District-wide teacher of the year Dr. Cecily Gunter of Newton College and Career Academy was given a $2,000 stipend for her large accomplishment.

The two runners up for district-wide teacher of the year, Kimberly Ralston of Livingston Elementary and Jenica Brittingham of Alcovy High School were each given a $1,500 stipend from the board.

The remaining teachers of the year were given a $1,000 stipend from the board. They are as follows.

  • East Newton Elementary Daphne Ridling

  • Fairview Elementary Lisa Hall

  • Flint Hill Elementary Elaine Owensby

  • Heard-Mixon Elementary Tiffany Young

  • Live Oak Elementary Jasmine Howard

  • Mansfield Elementary Jennifer Allen

  • Middle Ridge Elementary Michelle Brown

  • Newton County STEAM Academy Calesta Mueller

  • Oak Hill Elementary Laura Faith

  • Porterdale Elementary Amber Goss

  • Rocky Plains Elementary Richelle Oliver

  • South Salem Elementary Alisa Eller

  • West Newton Elementary Leslie Pate

  • Clements Middle Yvonne Hill Davenport

  • Cousins Middle Shakhana Fulton

  • Indian Creek Middle Russell Parker

  • Liberty Middle Sherise Rollins

  • Veterans Memorial Middle Martin Mensah

  • Eastside High Heather Mathews

  • Newton High Alethea Chapman

Superintendent Dr. Duke Bradley III offered his thoughts on the exemplary teachers. 

“I want to express my heartfelt congratulations to each of our exceptional teachers of the year,” Bradley said. “Your dedication is a shining example during this American education week, highlighting the crucial role educators play in shaping our community’s future. Thank you for your commitment to excellence.”

Following the public recognition, the board then went over the superintendent’s report which featured three key sections.

The first section, the financial report, was read by chief operating officer Dr. Michael Barr. 

Barr stated that the SPLOST distribution for last month was just over $1.8 million, an increase of just over $86,000 from the previous month. The title ad valorem collection for last month was $534,207. Expenditures are also within budget at 30.55 percent expended with 33.3 percent of the year complete.

During the strategic report, Benjamin Roundtree then took the floor to give recognition to the bands in NCSS for hosting the inaugural marching band exhibition at Sharp Stadium. Other highlights from the strategic report included the training of teachers for digital programs, a recognition of the NCSS public relations department for award winning digital media content from the Georgia school public relations association and a recognition of the NCSS health services team for completing the district’s immunizations report for the immunization audits.

Roundtree also gave the enrollment report, stating that as of Nov. 1 NCSS’ total enrollment number was at 18,916 children.

A number of other items were also presented before the board, including the purchase of plagiarism prevention software.
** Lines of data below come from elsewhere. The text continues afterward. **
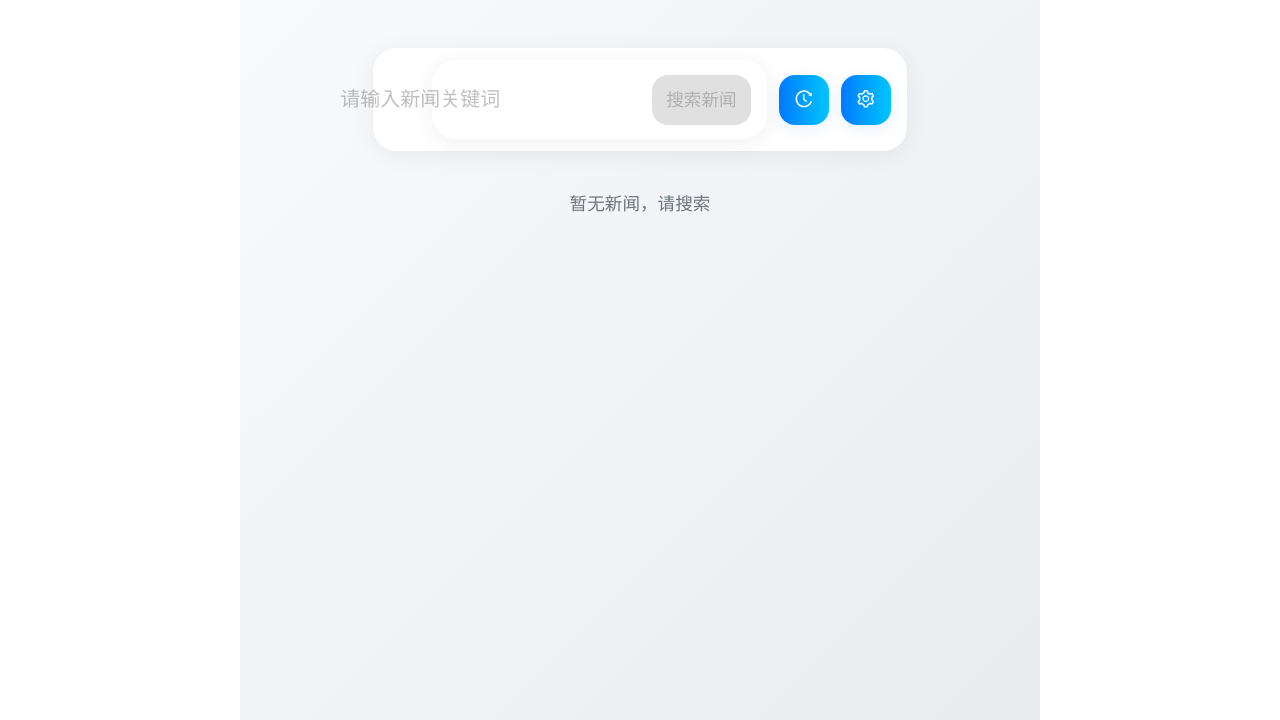
Repository: XJN7197/NewsAssistantBaseMCP
Page: / (app in frontend/)
The author's editor kept a copy of each file at every save. The page is drawn from the files as they stood at one save, then again after the next save.
The browser window is 1280 px wide. The pictures show the whole page.
The project was rebuilt for these pictures with package versions that can differ from the ones it lists, and the page was loaded fresh each time. Also part of the build but not shown: frontend/vite.config.ts, frontend/src/components/NewsCard.tsx.

Above is the page before, as saved 2025-05-25 19:48:37.

After the next save:
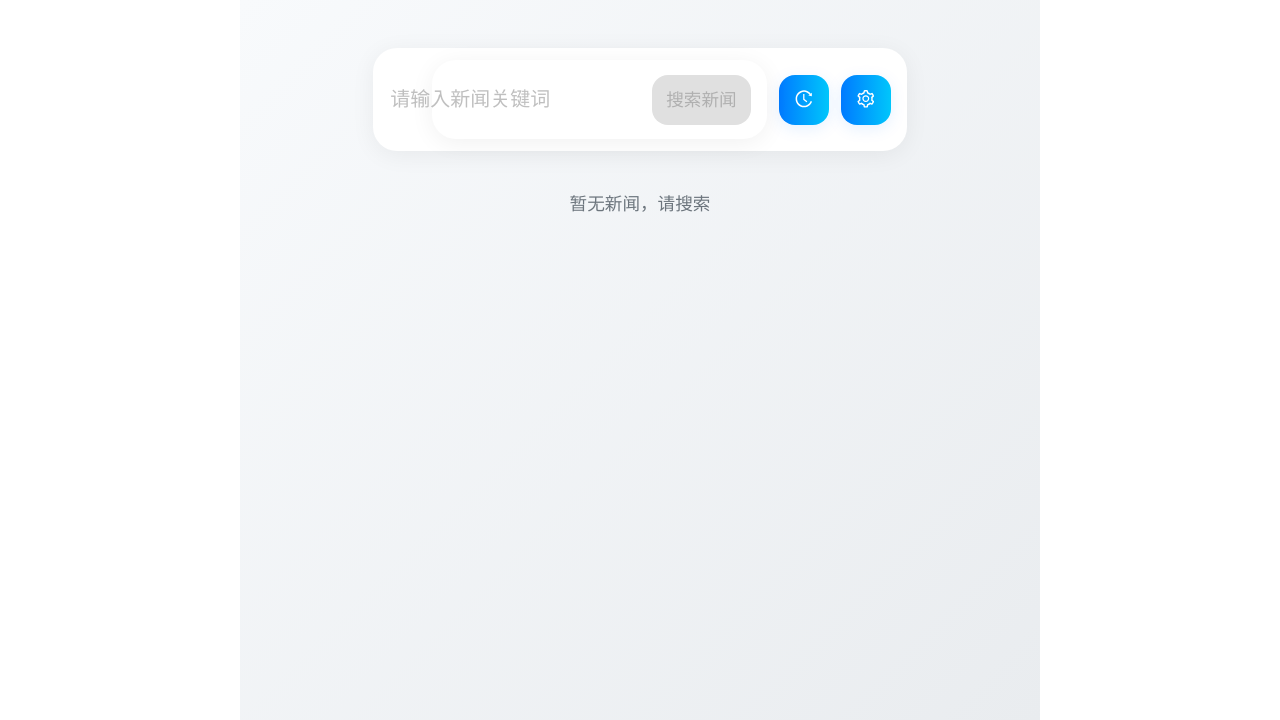
Saved 6 s later.
--- a/frontend/src/pages/Home.module.css
+++ b/frontend/src/pages/Home.module.css
@@ -27,7 +27,7 @@
 
 .search-bar input[type="text"] {
   flex: 1;
-  min-width: 300px; /* 设置最小宽度 */
+  min-width: 250px; /* 设置最小宽度 */
   border: none;
   outline: none;
   font-size: 1.25rem;

After the 4 saves that followed:
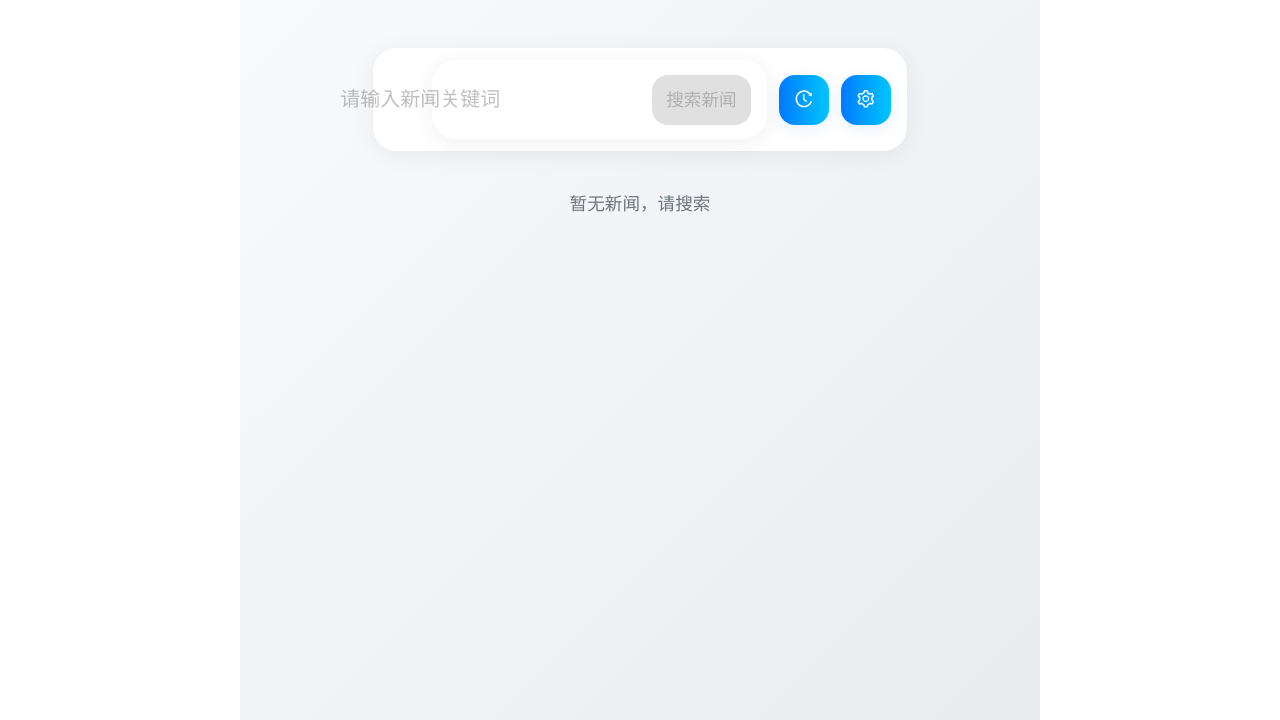
The 4 saves are shown as one change because 3 left the picture as it was.
The last was saved 3 min 57 s later.
--- a/frontend/src/pages/Home.module.css
+++ b/frontend/src/pages/Home.module.css
@@ -27,7 +27,7 @@
 
 .search-bar input[type="text"] {
   flex: 1;
-  min-width: 250px; /* 设置最小宽度 */
+  min-width: 300px; /* 设置最小宽度 */
   border: none;
   outline: none;
   font-size: 1.25rem;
This software is configured to specifically prevent plagiarism from online resources, including that of artificial intelligence (AI).

Board member Trey Bailey jokingly stated that AI may not be a fan of this.

“When I looked up this item on artificial intelligence online, it [artificial intelligence] told me that we should not approve it,” said Bailey facetiously.

But despite what artificial intelligence may say, the motion to purchase the plagiarism prevention purchase was made by Bailey and approved unanimously.

Also approved unanimously were:

  • The 2024 legislative priorities.

  • The purchase of instructional resources. 

  • The purchase of laptop computers.

  • The purchase of media center/digital media center resources.

  • A renewal of contract for erate consultant.

  • An action relative to surplus property.

  • An action to approve recommendations made by the Superintendent in executive session.

The board also recognized Napoleon Jackson who is retiring from NCCS after 25 years of service.

“Do I get a check like the teachers?” Jackson asked jokingly. “It’s truly been a pleasure working for the NCCS for the past 25 years and it does my heart wonders just to work with the children everyday.”

The next BOE work session will take place on Dec. 12 with the next regular monthly meeting taking place on Dec. 19.